"Iran is continuing with its deceptive and evasive tactics," the Israeli Foreign Ministry said in reference to claims made by the International Atomic Energy Agency (IAEA) according to which the Islamic Republic may be withholding information needed to establish whether it tried to make nuclear arms.
"The report expresses Iran's continued breach of the UN Security Council's resolutions and stresses the military aspects of its nuclear activity," the Foreign Ministry said in a statement.
"Israel calls once again on members of the international community to step up their pressure on Iran so that it will abandon its threatening program to obtain nuclear arms."
According to the IAEA report, Iran is refusing to cooperate with nuclear inspectors, continues to deny claims that it seeks to develop a nuclear bomb and is ignoring the Security Council's demand that it halt its uranium enrichment activities.
The IAEA report noted Iran now had only 3,500 centrifuges and said the few advanced machines actually running were only in a testing phase. Still the senior U.N. official said Iran's goal of 6,000 machines running by the summer was "pretty much plausible."
Uranium can be used as nuclear reactor fuel or as the core for atomic warheads, depending on the degree of enrichment.
Running smoothly, 3,000 centrifuges could produce enough nuclear material for a bomb within 18 months.

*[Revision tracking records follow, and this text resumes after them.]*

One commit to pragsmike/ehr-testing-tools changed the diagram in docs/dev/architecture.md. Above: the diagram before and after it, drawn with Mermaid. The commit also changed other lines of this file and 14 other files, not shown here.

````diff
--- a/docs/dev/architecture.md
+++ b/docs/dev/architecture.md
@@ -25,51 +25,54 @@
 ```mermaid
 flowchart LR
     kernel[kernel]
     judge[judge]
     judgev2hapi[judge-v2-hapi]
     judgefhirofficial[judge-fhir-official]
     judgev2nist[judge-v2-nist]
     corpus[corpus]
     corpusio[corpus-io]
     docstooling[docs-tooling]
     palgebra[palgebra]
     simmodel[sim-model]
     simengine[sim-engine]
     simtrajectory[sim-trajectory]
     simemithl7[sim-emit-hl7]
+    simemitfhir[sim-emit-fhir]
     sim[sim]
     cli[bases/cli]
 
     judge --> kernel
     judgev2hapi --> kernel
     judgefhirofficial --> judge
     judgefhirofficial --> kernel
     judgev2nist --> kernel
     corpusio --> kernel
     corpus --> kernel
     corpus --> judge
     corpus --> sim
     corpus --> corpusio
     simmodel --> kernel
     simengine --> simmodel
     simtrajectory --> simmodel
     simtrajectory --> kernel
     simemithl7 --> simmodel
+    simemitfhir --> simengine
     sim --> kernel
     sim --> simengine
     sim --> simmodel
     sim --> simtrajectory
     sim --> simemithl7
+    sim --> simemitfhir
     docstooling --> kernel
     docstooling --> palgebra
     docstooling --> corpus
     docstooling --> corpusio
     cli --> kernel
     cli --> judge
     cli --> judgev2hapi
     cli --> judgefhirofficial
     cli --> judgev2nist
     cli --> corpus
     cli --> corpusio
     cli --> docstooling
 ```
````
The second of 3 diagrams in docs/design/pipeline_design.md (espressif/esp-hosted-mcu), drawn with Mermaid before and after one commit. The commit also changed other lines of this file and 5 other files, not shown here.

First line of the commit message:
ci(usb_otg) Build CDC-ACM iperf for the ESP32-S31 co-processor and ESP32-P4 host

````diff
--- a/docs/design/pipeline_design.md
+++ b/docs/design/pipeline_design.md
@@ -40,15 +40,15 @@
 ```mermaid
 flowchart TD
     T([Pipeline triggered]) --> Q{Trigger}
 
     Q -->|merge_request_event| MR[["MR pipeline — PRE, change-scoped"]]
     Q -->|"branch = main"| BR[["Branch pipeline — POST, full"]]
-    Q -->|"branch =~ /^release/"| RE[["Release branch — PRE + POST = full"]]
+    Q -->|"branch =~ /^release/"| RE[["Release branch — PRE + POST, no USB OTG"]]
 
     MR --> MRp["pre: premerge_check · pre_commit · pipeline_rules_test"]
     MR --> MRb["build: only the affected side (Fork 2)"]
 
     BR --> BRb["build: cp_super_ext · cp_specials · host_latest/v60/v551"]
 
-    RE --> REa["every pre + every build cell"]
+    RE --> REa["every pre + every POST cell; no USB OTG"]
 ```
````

But Iran insists it is only working to produce fuel for reactors that will generate electricity and says it has a right to conduct enrichment for such purposes under the Nuclear Nonproliferation Treaty.
AP contributed to the report